→ MATERIAL TO PROCESS:
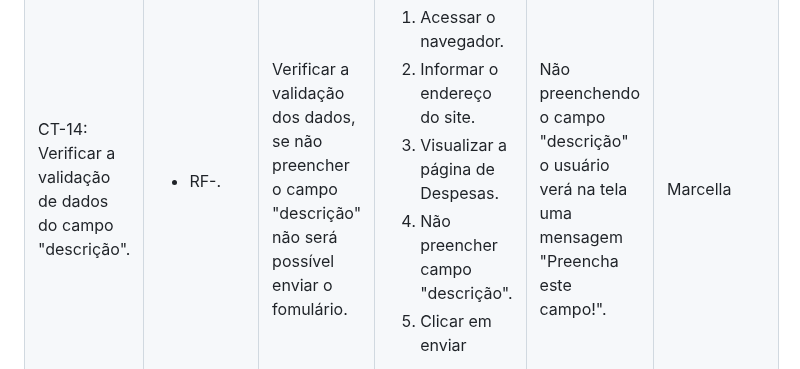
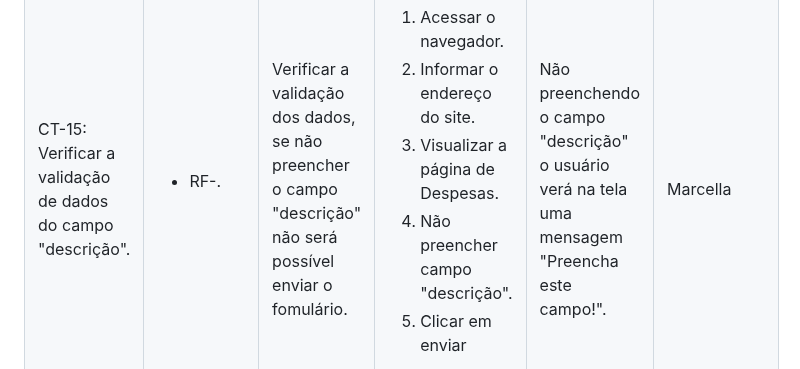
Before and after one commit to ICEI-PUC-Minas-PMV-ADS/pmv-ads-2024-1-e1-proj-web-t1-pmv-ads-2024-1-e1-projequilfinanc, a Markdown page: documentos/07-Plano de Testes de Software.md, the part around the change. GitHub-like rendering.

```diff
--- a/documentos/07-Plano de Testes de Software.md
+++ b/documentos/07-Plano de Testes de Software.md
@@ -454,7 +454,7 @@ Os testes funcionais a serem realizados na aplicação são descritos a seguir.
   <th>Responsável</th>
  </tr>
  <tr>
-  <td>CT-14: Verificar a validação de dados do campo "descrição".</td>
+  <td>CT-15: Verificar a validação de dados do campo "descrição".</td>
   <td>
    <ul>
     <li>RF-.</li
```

→ INSTRUCTIONS TO FOLLOW: From the first line to the last, write out the data exactly, dropping any pictures.

→ WORKED SOLUTION:
Before and after one commit to ICEI-PUC-Minas-PMV-ADS/pmv-ads-2024-1-e1-proj-web-t1-pmv-ads-2024-1-e1-projequilfinanc, a Markdown page: documentos/07-Plano de Testes de Software.md, the part around the change. GitHub-like rendering.

```diff
--- a/documentos/07-Plano de Testes de Software.md
+++ b/documentos/07-Plano de Testes de Software.md
@@ -454,7 +454,7 @@ Os testes funcionais a serem realizados na aplicação são descritos a seguir.
   <th>Responsável</th>
  </tr>
  <tr>
-  <td>CT-14: Verificar a validação de dados do campo "descrição".</td>
+  <td>CT-15: Verificar a validação de dados do campo "descrição".</td>
   <td>
    <ul>
     <li>RF-.</li
```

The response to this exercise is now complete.